Rare Earths - Shades Of Grey - China Water Risk Report - June 2016 - ENG

A deep-dive into the underlying new technologies however, leads to a severe yet overlooked problem. Rare earths, a cluster of 17 elements often called the “vitamins of industry”, may prove to be a bottleneck to such “clean, green & smart” innovations like wind turbines, smartphones, electric cars and more.

Rare earth mining and processing is a polluting and toxic process impacting China’s water resources and arable land. It is really only economically viable because environmental costs are not taken into account.

The question is, can we build a sustainable clean, green and smart future on the back of pollution and a black market? We take a close look at these issues in our new report, “Rare Earths: Shades Of Grey – Can China continue to fuel our clean and smart future?” Key highlights from the report below.

Key highlights:

  • Current non-fossil fuel, highly smart and climate-friendly technologies do not work without rare earths;
  • China has been the top global producer since the mid-1990s with 85-90% of global rare earth production;
  • Southern China is where the majority of global Medium Heavy Rare Earth Elements (MHREEs) – the more strategic & less available compared to Light Rare Earth Elements (LREEs) – originate; some MHREEs are solely sourced from China;
  • China has been paying the environmental cost of massive, unregulated rare earth mining and processing with low margins;
  • Mines with their severely polluting extraction activities have contaminated drinking water sources and agricultural fields of local communities. China’s mega-cities further downstream like Guangzhou, Shenzhen and Hong Kong may be at risk from the toxic contamination upstream;
  • A RMB38 billion environmental bill to clean-up mines in southern Ganzhou city was estimated by the Ministry of Industry and Information Technology remains unpaid with little media attention;
  • Naturally the black market, an open dirty secret, hasn’t helped;
  • Since 2006 China has been trying to regulate the industry; latest change in 2016 is the consolidation of the industry into six groups, which account for 99.9% of the country’s production quota for the first half of 2016;
  • In July 2010, China cut its export quotas by 22.5%. This stirred protests from the largest recipients of China’s rare earth supply, the US, Japan and Europe. Complaints were brought to the World Trade Organisation; and
  • Forecasts show rare earth demand increasing vastly, both in China & globally, but will China be able to continue to feed this demand?
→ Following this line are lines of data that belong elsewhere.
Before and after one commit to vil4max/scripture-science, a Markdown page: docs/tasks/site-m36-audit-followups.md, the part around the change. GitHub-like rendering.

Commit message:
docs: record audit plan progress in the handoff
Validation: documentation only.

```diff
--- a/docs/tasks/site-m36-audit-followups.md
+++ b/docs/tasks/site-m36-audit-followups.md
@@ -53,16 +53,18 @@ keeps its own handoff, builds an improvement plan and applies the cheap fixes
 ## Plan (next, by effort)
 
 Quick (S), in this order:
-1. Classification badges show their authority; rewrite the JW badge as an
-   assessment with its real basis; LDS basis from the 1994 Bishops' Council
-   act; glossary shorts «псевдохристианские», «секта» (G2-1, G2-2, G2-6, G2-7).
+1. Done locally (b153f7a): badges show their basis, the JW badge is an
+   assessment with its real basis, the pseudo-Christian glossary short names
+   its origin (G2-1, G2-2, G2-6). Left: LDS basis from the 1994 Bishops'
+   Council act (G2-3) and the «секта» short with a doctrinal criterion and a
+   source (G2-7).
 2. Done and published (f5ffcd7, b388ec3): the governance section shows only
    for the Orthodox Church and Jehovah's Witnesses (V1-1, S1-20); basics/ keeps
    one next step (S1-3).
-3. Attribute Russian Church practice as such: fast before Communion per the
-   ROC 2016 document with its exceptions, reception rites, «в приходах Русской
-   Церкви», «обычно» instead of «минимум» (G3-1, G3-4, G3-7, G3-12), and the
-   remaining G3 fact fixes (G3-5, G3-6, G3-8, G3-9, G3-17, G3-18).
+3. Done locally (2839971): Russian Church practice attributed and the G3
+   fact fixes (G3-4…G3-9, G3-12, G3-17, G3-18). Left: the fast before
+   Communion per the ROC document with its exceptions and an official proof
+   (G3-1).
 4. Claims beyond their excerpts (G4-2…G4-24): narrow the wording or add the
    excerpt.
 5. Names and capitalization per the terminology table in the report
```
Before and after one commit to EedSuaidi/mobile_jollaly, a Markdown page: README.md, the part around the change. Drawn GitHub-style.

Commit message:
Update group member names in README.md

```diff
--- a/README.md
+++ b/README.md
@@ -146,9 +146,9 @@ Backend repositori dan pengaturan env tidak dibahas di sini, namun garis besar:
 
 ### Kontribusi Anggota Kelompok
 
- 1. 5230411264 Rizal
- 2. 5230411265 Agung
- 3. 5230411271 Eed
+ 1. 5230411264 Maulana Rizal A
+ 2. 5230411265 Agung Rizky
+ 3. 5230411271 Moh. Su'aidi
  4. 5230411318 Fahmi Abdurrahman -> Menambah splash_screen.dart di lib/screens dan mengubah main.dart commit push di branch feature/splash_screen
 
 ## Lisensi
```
Business leaders, policy makers and consumers, all need to rethink how we are going to achieve our low-carbon future in a more environmental and climate-friendly way. Especially since it appears that the only direction for global rare earth prices is up if environmental costs are factored in and remember China is fighting a war on pollution.

The report is available iEnglish  & Chinese.

去年12月,190多个国家在巴黎达成了具有里程碑意义的气候变化协定,宣告全球迈上“去碳化”征程。 清洁能源、储能和能效领域的技术创新,为即将到来的清洁、绿色和智能未来提供了必要的技术支撑。

Rare Earths - Shades Of Grey - China Water Risk Report - June 2016 - CN





  • 若不使用稀土,现行的许多非化石能源、高度智能化和对气候友好的技术可能无法有效运作;
  • 自20世纪90年代中期以来,中国一直是全球最大的稀土生产国,稀土供应量占比85-90%左右;
  • 中国南方是全球最主要的中重稀土产区;中重稀土元素颇具战略价值,供应量远远少于轻稀土,一些元素甚至仅在中国出产;
  • 中国从稀土开发活动中获利甚微,却承担了未受监管的稀土开发活动带来的严重环境后果;
  • 稀土开采活动污染严重:矿区内外,居民的饮用水源和耕地备受污染;矿区下游的“超级城市”(如,广东、深圳和香港),也要面对上游有毒污染物的风险;
  • 工信部估计,清理中国南方城市赣州的稀土污染,大概需要380亿元人民币;对此,媒体关注度有限;
  • 稀土黑市是一项公开而肮脏的秘密,显然无异于解决上述问题;
  • 2006年以来,中国采取多项行动整肃稀土行业;2016年的最新动态是,中国稀土行业已完成集团化整合,六大集团汇集了2016年上半年全国99.9%的稀土矿生产配额;
  • 2010年7月,中国缩减了22.5%的稀土出口配额,引发美国、日本和欧盟等最主要的中国稀土进口国的抗议,后者将贸易争端诉诸世界贸易组织(WTO);
  • 分析显示,无论是中国还是全球范围内,稀土需求都将显著增长;问题是,中国的稀土产量能否继续满足这些需求?